-- Exercise aim --
Please return the lines of the data that contain "Cliente".

(Records excerpted from a collection)
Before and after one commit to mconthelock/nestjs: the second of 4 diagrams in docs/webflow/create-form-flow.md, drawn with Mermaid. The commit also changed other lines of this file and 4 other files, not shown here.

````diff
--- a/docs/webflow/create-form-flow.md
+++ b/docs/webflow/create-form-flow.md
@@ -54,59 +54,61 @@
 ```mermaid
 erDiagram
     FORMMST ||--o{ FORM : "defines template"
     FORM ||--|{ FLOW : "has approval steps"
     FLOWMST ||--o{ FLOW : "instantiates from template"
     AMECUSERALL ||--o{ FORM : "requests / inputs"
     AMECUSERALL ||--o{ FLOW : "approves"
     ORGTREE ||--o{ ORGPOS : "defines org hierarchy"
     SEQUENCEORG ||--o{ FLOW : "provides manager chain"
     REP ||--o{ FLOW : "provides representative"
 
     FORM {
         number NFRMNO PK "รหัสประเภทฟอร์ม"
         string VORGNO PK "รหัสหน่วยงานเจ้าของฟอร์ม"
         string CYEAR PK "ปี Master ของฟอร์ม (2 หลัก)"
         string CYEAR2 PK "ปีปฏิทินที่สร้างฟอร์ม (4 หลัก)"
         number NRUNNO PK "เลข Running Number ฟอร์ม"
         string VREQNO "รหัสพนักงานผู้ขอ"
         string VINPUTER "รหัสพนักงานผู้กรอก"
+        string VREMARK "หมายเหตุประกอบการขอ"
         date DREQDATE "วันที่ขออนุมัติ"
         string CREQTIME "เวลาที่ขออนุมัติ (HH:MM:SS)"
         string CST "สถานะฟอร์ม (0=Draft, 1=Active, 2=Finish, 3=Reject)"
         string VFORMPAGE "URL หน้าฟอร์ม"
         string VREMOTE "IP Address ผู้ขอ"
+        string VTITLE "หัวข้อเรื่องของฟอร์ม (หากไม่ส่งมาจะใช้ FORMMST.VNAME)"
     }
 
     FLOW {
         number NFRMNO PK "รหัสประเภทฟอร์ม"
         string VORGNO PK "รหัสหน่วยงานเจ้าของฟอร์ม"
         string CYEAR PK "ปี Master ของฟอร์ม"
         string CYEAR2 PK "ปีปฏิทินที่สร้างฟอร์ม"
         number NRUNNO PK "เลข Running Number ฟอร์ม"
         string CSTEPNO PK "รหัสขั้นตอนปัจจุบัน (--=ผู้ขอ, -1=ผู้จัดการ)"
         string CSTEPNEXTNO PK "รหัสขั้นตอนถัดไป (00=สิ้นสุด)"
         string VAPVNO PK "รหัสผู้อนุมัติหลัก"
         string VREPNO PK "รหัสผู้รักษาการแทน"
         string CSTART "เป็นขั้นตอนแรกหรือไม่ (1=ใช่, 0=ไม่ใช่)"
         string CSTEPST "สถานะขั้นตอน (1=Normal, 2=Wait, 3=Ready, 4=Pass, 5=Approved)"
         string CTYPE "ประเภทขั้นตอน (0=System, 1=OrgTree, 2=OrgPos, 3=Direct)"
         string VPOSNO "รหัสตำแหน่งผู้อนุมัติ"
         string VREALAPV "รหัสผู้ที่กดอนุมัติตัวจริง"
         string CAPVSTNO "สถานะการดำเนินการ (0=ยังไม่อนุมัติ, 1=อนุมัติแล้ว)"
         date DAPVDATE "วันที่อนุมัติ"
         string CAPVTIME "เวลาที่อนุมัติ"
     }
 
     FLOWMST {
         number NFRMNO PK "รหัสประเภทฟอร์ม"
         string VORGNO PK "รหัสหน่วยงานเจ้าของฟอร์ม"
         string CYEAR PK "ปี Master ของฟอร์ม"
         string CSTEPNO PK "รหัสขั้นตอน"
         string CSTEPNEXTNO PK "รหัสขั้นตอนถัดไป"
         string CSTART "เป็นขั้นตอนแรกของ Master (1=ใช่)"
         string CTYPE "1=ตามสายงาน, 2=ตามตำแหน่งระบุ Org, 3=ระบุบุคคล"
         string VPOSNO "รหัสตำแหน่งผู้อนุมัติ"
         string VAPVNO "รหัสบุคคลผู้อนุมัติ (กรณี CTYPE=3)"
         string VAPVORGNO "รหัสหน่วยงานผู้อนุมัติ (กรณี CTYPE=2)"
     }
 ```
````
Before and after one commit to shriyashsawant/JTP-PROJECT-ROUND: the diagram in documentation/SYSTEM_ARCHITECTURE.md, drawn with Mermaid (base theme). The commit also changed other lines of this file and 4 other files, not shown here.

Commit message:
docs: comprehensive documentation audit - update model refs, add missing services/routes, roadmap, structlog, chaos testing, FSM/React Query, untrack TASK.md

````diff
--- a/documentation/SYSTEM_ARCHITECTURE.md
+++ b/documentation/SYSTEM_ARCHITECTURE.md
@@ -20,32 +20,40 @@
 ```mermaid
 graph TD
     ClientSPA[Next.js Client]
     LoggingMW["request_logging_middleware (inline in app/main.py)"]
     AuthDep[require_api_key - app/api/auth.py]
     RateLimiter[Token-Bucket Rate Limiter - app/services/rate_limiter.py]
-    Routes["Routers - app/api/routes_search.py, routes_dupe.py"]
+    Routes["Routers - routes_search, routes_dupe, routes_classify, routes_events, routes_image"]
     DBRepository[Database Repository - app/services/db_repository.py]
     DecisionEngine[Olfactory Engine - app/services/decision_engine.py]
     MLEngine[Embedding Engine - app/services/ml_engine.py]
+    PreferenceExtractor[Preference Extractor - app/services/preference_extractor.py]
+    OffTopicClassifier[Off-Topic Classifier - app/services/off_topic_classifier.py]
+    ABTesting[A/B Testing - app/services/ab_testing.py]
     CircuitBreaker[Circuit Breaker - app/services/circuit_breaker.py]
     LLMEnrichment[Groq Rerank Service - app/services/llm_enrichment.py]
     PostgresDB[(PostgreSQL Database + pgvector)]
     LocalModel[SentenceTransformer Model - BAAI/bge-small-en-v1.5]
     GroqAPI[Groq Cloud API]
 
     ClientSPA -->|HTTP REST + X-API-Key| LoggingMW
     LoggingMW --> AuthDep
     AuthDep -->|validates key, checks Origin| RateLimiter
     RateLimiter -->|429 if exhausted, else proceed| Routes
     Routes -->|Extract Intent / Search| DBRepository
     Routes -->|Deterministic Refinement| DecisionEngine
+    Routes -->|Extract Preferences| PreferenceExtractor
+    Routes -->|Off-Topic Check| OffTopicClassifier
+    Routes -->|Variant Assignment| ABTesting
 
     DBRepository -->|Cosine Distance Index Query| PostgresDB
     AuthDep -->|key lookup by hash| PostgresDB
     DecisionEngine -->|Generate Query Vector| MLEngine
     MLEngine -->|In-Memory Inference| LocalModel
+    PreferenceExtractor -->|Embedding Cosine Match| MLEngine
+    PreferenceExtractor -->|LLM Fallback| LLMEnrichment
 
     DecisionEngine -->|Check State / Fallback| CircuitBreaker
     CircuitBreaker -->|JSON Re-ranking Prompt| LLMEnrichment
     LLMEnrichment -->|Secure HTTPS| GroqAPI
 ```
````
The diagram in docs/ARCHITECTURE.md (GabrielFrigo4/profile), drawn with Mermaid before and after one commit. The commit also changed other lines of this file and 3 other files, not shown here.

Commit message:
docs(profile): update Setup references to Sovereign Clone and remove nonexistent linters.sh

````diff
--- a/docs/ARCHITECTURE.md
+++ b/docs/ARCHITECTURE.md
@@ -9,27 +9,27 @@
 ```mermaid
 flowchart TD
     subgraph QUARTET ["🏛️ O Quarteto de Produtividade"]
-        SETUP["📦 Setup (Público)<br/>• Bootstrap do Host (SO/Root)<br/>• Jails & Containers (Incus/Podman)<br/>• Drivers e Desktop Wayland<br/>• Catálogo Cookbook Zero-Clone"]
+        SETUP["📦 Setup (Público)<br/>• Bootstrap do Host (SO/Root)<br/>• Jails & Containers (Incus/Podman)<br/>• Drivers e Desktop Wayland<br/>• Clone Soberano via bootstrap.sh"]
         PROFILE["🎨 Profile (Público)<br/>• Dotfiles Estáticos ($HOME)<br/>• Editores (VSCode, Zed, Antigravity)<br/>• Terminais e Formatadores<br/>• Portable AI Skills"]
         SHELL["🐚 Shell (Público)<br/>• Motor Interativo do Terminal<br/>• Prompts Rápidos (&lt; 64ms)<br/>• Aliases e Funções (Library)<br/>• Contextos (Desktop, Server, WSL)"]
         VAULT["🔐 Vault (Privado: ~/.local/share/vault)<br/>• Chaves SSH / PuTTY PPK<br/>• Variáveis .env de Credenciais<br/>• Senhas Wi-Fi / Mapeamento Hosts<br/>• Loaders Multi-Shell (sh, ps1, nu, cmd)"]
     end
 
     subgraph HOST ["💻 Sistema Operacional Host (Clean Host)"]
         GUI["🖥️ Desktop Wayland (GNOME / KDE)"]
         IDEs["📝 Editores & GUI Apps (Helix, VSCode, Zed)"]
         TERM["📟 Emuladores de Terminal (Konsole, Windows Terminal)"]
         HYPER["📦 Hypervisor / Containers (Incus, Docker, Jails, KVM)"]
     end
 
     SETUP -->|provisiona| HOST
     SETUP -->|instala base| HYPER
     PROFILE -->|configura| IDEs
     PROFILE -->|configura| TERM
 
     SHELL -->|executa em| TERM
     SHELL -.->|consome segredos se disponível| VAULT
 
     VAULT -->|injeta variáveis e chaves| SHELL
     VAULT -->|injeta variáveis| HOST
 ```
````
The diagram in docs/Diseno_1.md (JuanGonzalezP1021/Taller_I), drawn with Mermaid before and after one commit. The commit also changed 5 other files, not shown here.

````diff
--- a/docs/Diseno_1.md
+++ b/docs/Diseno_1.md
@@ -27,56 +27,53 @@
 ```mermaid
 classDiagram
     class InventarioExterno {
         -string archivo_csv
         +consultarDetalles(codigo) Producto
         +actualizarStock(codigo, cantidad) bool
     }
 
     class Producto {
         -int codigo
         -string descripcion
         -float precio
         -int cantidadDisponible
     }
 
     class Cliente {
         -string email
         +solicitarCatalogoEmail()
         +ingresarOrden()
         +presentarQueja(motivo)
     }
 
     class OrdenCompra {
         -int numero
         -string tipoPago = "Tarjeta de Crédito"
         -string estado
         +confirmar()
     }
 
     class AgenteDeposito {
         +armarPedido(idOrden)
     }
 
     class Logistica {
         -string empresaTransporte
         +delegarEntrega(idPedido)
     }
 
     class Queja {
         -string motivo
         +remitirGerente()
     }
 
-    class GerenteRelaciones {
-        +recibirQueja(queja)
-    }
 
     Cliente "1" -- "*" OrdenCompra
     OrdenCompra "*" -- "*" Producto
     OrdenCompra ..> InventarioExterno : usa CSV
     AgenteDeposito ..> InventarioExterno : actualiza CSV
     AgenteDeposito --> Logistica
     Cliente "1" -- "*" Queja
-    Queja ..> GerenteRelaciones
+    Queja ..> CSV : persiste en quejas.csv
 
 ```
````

-- Task result --
     class Cliente {
     Cliente "1" -- "*" OrdenCompra
     Cliente "1" -- "*" Queja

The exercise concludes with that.